This guest post is by Cameron Krizman, a young woman on the autism spectrum who has been accepted into Cleveland Institute of Art in the Fall of 2021 studying graphic design! Cameron is applying for the Spring 2021 Making a Difference Autism Scholarship via the nonprofit KFM Making a Difference started by me, Kerry Magro. I was nonverbal till 2.5 and diagnosed with autism at 4 and you can read more about my organization here. Can I ask for a favor? I’m trying to make this nonprofit self-sufficient so I can make this my full-time job supporting the special needs community and would appreciate you taking a minute before reading on to watch this video below and subscribing to our Youtube page here to get to learn more about the work we do in the community.
I hope you can support my nonprofit like I’m trying to support these students with scholarship aid for college. Learn more on how you can help our cause with a small donation (just asking for $3 today, equal to your daily cup of coffee) here.
My name is Cameron Krizman and when I was in 6th grade I was diagnosed with high functioning autism. That might sound like a fairly direct event, but it was not. There were a number of misdiagnoses and a general lack of understanding because apparently girls “present” differently than boys on the spectrum. Also boys are diagnosed frequently 4 to 1 over girls. I believe this is the case because typically girls are quiet and learn quickly to parrot appropriate behavior early in order to fit in. For me the inability to read non-verbal social cues caused me to withdraw and feel anxious in social situations. When the diagnosis came it was a relief to finally understand what was going on with me.
Being diagnosed with autism and anxiety has presented me with many personal challenges that I have needed to overcome. One such challenge is an admittedly rather common one, an aversion to large groups of people and loud environments. I would find them overwhelming, and I would often shut down. I had a desire to overcome this, and looked for methods I could use. I eventually ended up taking figure skating classes in a group environment. It was difficult for me in the beginning, both working with something that I knew I had trouble with, as well as fostering a new skill, but I persisted, and before long it became something I could enjoy.
Over the course of six years I mastered each of the required single jumps, and worked on developing programs set to music for myself with the help of my coach. I wouldn’t have met my amazing coach if I hadn’t worked on my aversion to crowds and people. My coach understood my challenges, as well as the benefits figure skating had for improving my executive function and sequencing challenges.
The teaching program I followed often held shows, displaying the skill of each level of the participating skaters. They were large events, hosting large groups of people coming to see us perform. During the dress rehearsal, I had been terrified. Seeing the stands full and feeling the cold air of the ice on my face were physical reminders that I was there and performing in front of so many people. I had pushed forward, until I had tripped on a bit of rough ice. This is common in figure skating, but at the time I was mortified, and couldn’t bring myself to stand up and face the crowd. My coach came out and helped me, and standing back up took all of my resolve and determination. I managed to figure skate in front of that huge crowd of strangers, tears on my face, and still somewhat frozen from the familiar feelings of anxiety, and the desire to shut down. Completing that dress rehearsal, and the actual show the next night, was a high point for me that I’ll never forget, a turning point in my journey towards living with my disability.
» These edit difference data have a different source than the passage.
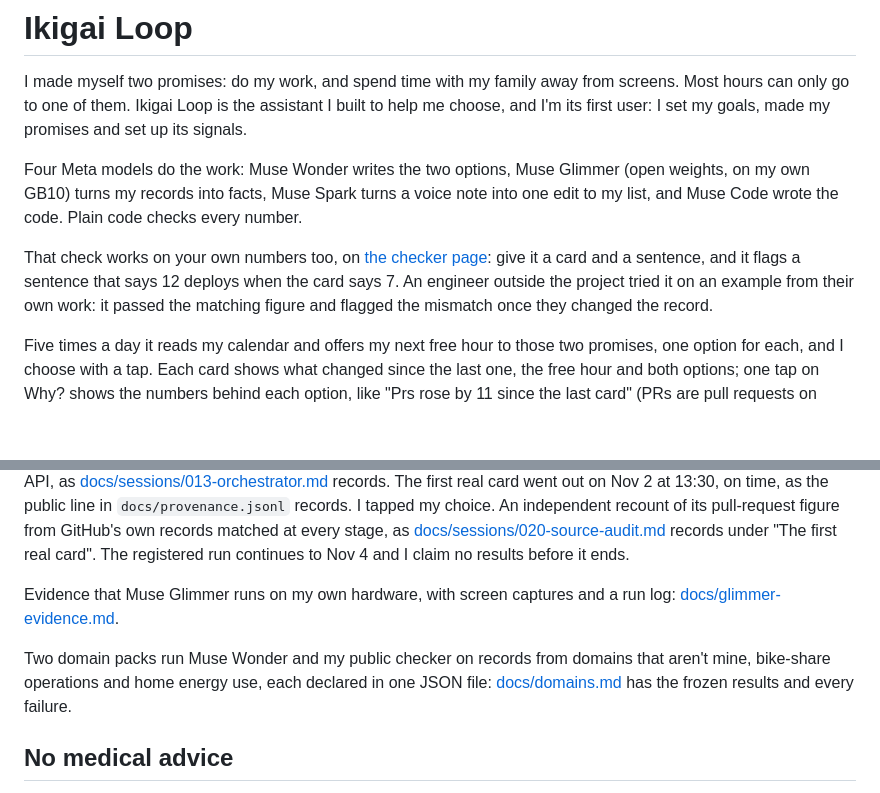
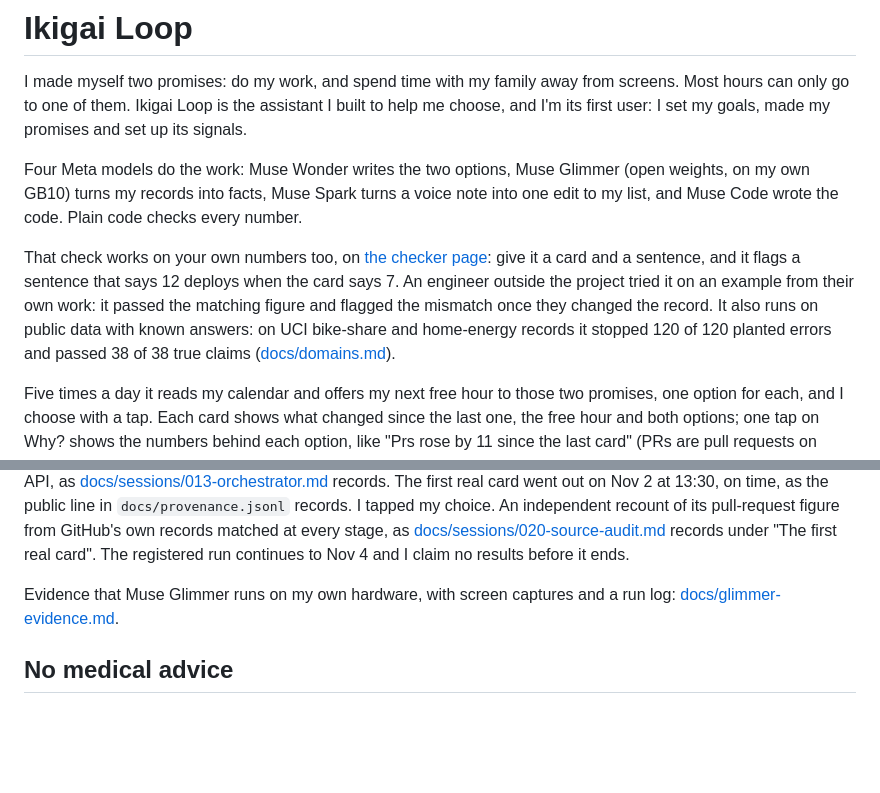
Before and after one commit to macayaven/ikigai-loop, a Markdown page: README.md, 2 parts joined by grey strips. Drawn GitHub-style; blank space fills up the shorter version.

Commit message:
Ticket 26: the README sentence moves into the checker paragraph
One sentence moves from the evidence section to the reusable-checker paragraph.

```diff
--- a/README.md
+++ b/README.md
@@ -4,7 +4,7 @@ I made myself two promises: do my work, and spend time with my family away from
 
 Four Meta models do the work: Muse Wonder writes the two options, Muse Glimmer (open weights, on my own GB10) turns my records into facts, Muse Spark turns a voice note into one edit to my list, and Muse Code wrote the code. Plain code checks every number.
 
-That check works on your own numbers too, on [the checker page](https://carloscrespomacaya.com/ikigai-loop/verify/): give it a card and a sentence, and it flags a sentence that says 12 deploys when the card says 7. An engineer outside the project tried it on an example from their own work: it passed the matching figure and flagged the mismatch once they changed the record.
+That check works on your own numbers too, on [the checker page](https://carloscrespomacaya.com/ikigai-loop/verify/): give it a card and a sentence, and it flags a sentence that says 12 deploys when the card says 7. An engineer outside the project tried it on an example from their own work: it passed the matching figure and flagged the mismatch once they changed the record. It also runs on public data with known answers: on UCI bike-share and home-energy records it stopped 120 of 120 planted errors and passed 38 of 38 true claims ([docs/domains.md](docs/domains.md)).
 
 Five times a day it reads my calendar and offers my next free hour to those two promises, one option for each, and I choose with a tap. Each card shows what changed since the last one, the free hour and both options; one tap on Why? shows the numbers behind each option, like "Prs rose by 11 since the last card" (PRs are pull requests on GitHub).
 
@@ -139,8 +139,6 @@ On Nov 2, Muse Glimmer ran on my own hardware for every scheduled live card: all
 
 Evidence that Muse Glimmer runs on my own hardware, with screen captures and a run log: [docs/glimmer-evidence.md](docs/glimmer-evidence.md).
 
-Two domain packs run Muse Wonder and my public checker on records from domains that aren't mine, bike-share operations and home energy use, each declared in one JSON file: [docs/domains.md](docs/domains.md) has the frozen results and every failure.
-
 ## No medical advice
 
 It gives no medical advice by design: it only schedules commitments I wrote, and Apple Health is out of the design. The gate enforces this with two rules: `L1_ACTION_NOT_COMMITTED` rejects any action that isn't one of those commitments, and `L1_ADVICE` rejects advice wording in claims and actions. `L1_ADVICE` is a fixed word list, so it catches wording, not meaning.
```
Overcoming invisible challenges that you don’t understand is a brave and determined thing to attempt. Feeling the sense of accomplishment when you do is the best feeling in the world.
My name is Kerry Magro, a professional speaker and best-selling author who is also on the autism spectrum that started the nonprofit KFM Making a Difference in 2011 to help students with autism receive scholarship aid to pursue a post-secondary education. Help support me so I can continue to help students with autism go to college by making a tax-deductible donation to our nonprofit here.